Source material below:

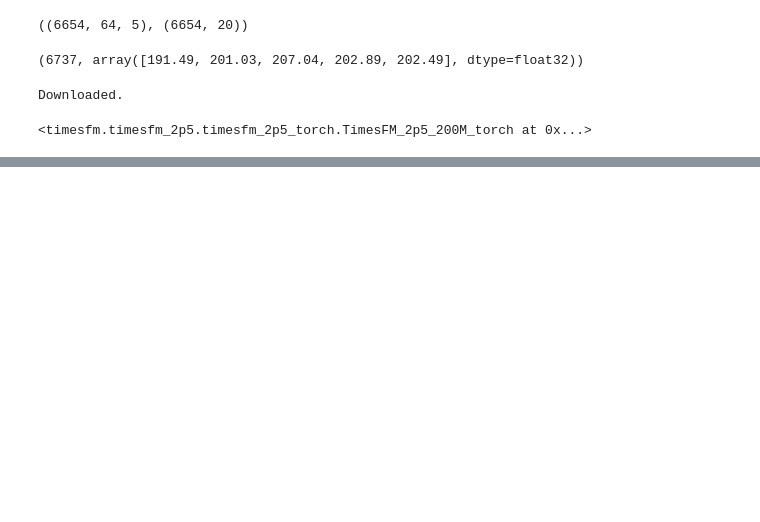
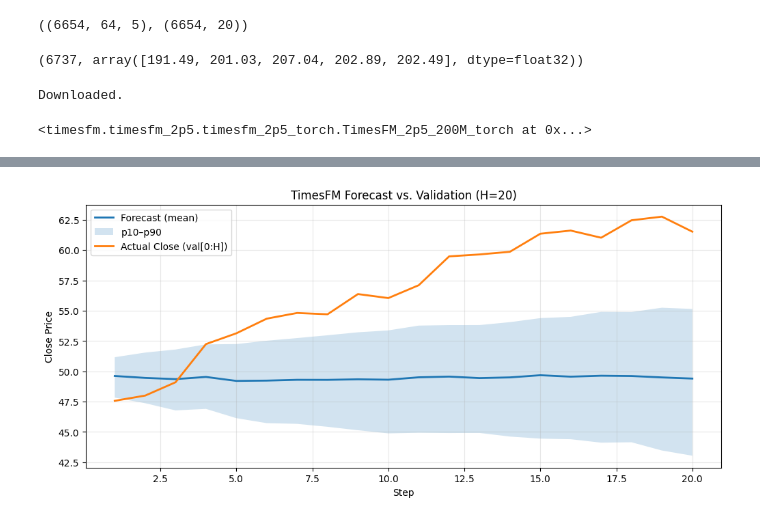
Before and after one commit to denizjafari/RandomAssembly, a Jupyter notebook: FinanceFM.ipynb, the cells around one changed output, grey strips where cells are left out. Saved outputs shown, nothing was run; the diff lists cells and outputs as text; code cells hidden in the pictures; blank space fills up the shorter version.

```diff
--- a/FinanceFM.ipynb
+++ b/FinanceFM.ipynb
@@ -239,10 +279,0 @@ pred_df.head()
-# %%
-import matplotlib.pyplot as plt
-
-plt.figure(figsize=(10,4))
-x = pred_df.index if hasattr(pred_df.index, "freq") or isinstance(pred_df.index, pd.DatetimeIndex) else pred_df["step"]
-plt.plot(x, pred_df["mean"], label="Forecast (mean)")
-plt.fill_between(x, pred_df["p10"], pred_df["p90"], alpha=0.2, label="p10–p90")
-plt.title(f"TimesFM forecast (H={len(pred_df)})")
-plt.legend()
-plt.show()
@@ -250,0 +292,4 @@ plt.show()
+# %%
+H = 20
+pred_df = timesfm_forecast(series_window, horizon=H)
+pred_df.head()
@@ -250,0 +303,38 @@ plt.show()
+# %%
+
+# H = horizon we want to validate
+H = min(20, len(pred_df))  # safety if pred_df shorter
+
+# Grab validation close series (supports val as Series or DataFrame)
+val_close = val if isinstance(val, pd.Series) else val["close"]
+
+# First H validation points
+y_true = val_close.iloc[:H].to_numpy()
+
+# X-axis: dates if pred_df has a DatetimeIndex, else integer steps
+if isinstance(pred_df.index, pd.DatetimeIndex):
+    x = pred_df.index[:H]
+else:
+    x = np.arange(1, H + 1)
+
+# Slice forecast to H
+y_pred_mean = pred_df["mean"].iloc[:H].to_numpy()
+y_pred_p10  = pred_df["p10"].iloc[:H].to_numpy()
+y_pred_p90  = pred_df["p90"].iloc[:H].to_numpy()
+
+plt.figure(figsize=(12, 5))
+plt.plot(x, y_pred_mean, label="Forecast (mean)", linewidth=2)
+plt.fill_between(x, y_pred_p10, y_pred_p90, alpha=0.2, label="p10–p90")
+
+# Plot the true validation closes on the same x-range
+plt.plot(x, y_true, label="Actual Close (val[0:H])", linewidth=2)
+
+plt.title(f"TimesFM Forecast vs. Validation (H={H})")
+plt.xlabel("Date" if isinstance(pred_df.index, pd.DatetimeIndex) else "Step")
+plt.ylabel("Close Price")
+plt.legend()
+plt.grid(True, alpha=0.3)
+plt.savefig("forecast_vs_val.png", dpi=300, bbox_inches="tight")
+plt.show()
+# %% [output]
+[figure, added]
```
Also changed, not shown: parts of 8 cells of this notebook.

End of Source material.
Source material below:

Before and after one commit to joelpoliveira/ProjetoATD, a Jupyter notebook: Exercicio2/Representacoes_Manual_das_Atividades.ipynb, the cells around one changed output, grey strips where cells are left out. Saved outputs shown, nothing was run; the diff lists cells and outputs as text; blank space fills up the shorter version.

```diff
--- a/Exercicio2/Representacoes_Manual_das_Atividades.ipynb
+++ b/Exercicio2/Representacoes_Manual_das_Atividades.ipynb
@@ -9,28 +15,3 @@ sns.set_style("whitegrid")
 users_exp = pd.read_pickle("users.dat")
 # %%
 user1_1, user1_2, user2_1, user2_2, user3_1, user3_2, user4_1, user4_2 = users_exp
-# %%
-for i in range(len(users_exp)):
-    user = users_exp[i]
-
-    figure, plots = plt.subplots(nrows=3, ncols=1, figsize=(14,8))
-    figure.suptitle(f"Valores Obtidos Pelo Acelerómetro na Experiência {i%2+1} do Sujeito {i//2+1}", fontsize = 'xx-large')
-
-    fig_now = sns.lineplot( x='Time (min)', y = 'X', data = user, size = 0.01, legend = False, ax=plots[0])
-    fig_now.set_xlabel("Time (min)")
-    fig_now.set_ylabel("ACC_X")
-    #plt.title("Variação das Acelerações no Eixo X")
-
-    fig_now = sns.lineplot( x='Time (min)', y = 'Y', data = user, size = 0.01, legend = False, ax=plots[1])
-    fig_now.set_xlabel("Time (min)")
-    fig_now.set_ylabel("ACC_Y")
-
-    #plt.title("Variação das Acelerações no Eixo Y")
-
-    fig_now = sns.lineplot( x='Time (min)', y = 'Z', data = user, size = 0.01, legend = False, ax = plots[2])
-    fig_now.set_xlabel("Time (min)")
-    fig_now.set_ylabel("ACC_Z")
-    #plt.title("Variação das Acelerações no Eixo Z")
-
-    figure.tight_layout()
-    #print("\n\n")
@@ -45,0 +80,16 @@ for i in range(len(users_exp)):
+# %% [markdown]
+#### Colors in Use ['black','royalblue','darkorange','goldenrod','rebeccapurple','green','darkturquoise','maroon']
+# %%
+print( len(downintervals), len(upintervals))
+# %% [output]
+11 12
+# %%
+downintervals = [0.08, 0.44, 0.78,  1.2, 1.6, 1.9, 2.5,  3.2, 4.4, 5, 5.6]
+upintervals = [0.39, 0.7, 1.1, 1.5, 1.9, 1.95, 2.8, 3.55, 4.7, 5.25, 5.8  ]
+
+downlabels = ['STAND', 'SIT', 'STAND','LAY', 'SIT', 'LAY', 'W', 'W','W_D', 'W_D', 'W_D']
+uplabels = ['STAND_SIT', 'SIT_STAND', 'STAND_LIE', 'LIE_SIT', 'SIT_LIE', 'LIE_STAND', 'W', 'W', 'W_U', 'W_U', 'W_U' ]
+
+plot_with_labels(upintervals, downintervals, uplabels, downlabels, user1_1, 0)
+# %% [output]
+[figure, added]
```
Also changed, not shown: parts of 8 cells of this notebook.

End of Source material.
Source material below:

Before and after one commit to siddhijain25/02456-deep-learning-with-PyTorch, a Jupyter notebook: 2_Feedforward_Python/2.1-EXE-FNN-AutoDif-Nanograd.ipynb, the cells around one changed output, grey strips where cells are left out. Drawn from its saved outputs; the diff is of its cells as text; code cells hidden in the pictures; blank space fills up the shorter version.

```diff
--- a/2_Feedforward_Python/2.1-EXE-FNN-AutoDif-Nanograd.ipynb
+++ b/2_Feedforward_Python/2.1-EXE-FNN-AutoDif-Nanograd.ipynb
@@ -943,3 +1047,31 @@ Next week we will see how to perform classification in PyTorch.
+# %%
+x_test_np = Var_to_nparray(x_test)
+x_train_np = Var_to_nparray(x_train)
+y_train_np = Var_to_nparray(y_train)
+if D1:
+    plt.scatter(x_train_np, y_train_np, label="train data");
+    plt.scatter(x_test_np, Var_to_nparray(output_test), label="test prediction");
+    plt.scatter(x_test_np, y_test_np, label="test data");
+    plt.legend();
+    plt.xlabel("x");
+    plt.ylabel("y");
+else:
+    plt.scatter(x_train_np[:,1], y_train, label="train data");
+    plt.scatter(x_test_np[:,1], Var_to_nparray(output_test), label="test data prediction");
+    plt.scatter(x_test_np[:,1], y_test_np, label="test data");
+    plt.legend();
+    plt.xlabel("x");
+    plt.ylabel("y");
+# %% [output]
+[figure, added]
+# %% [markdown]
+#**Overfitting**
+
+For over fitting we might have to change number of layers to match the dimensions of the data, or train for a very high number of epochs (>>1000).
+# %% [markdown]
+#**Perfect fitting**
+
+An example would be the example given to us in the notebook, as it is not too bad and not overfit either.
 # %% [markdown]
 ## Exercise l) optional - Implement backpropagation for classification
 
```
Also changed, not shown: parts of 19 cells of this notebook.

End of Source material.

Look through the entries above; copy every line holding the string "figure".

-plt.figure(figsize=(10,4))
+plt.figure(figsize=(12, 5))
+[figure, added]
-    figure, plots = plt.subplots(nrows=3, ncols=1, figsize=(14,8))
-    figure.suptitle(f"Valores Obtidos Pelo Acelerómetro na Experiência {i%2+1} do Sujeito {i//2+1}", fontsize = 'xx-large')
-    figure.tight_layout()
+[figure, added]
+[figure, added]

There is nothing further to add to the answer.